This report finds that OMB reported that annual climate change funding has increased by $4.4 billion from fiscal years 2010 to 2017. According to GAO however, OMB reporting on climate change funding did not include information on climate related fiscal exposures (e.g., programs like disaster assistance where costs were likely to increase due to climate change) to assist policymakers in understanding budget trade-offs for climate change activities. In addition, GAO reported that few government programs—18 of 533—that report climate change spending exist for the primary purpose of addressing climate change. Those 18 programs are fragmented across four federal agencies including the National Oceanic and Atmospheric Administration (in the Department of Commerce), the National Aeronautics and Space Administration, the Department of Energy, and the Department of Agriculture. Each agency’s programs serve different purposes, target different audiences, or operate at different time periods and scales, which minimizes potential overlap or duplication. For example, 13 of these 18 programs focused on enhancing scientific understanding of climate change, while the remainder focused on other aspects of climate change, such as modeling and providing information to stakeholders to facilitate adaptation.
GAO’s report makes two recommendations to OMB:
- The Director of OMB should provide, concurrent with any future climate change funding reports to Congress, funding information for federal programs with fiscal exposure to climate change. This information should include costs to repair, replace, and improve the weather-related resilience of federally-funded property and resources; costs for federal flood and crop insurance programs; and costs for disaster assistance programs.

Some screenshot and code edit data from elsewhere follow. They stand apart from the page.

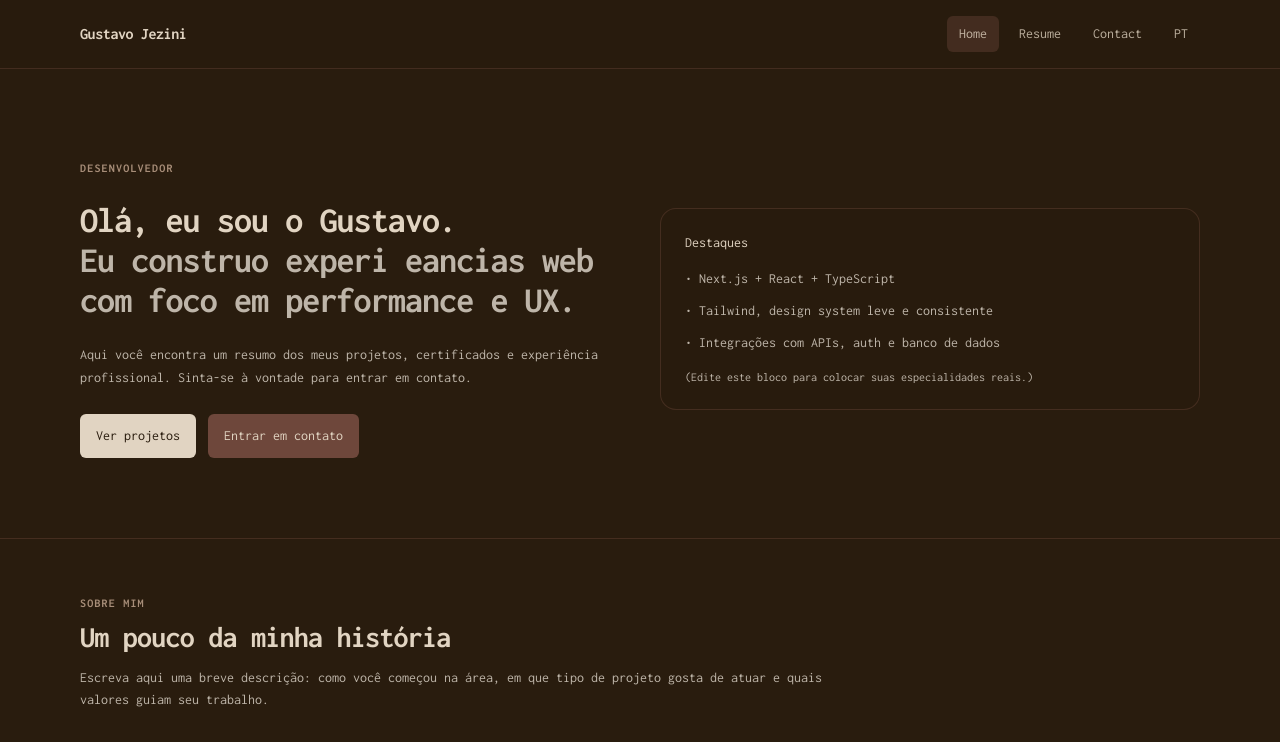
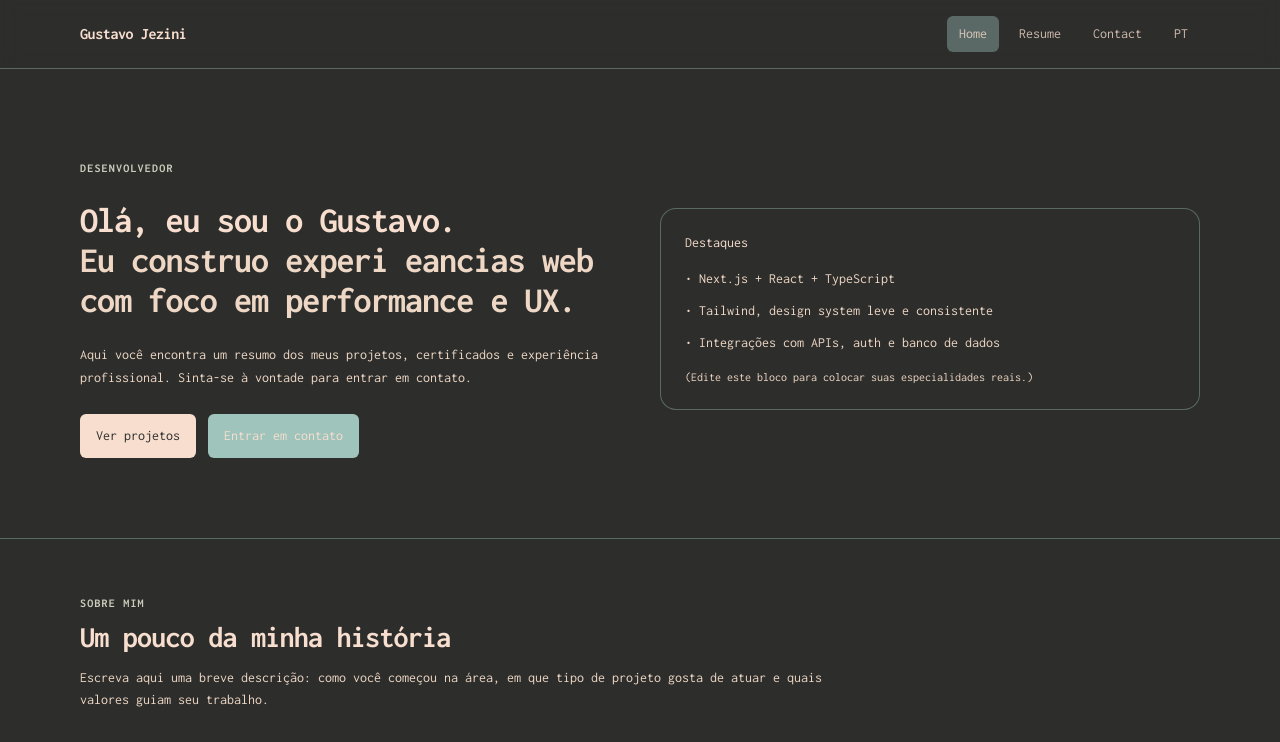
Before and after one commit to Gustavo-Jezini/portifolio, a Next.js app: page / in a window 1280 px wide. Shown: the top 742 px of the page. Built offline with nearby package versions, Linux system fonts and the light colour scheme.

Commit message:
feat: update color palette options in Tailwind configuration

```diff
--- a/tailwind.config.ts
+++ b/tailwind.config.ts
@@ -10,11 +10,36 @@ const config: Config = {
     extend: {
       backgroundImage: {},
       colors: {
-        primary: '#E1D4C2',
-        muted: '#BEB5A9',
-        secondary: '#A78D78',
-        accent: '#6E473B',
-        background: '#291C0E',
+        // Opção 1.
+        // primary: '#E1D4C2',
+        // muted: '#BEB5A9',
+        // secondary: '#A78D78',
+        // accent: '#6E473B',
+        // background: '#291C0E',
+        // Opção 2.
+        // primary: '#b7ae8f',
+        // muted: '#d9d9db',
+        // secondary: '#978f84',
+        // accent: '#4a362f',
+        // background: '#121210',
+        // Opção 3.
+        primary: '#f7dece',
+        muted: '#eed7c5',
+        secondary: '#ccccbb',
+        accent: '#9ec4bb',
+        background: '#2d2e2c',
+        // Opção 4.
+        // primary: '#daded8',
+        // muted: '#959581',
+        // secondary: '#768064',
+        // accent: '#4c583e',
+        // background: '#2c3424',
+        // Opção 5.
+        // primary: '#cf9d7b',
+        // muted: '#784239',
+        // secondary: '#3a3534',
+        // accent: '#162127',
+        // background: '#0c1519',
       },
     },
   },
```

- The Director of OMB should provide, concurrent with any future climate change funding reports to Congress, a detailed analysis of federal climate change programs it considers to be fragmented, overlapping, or duplicative.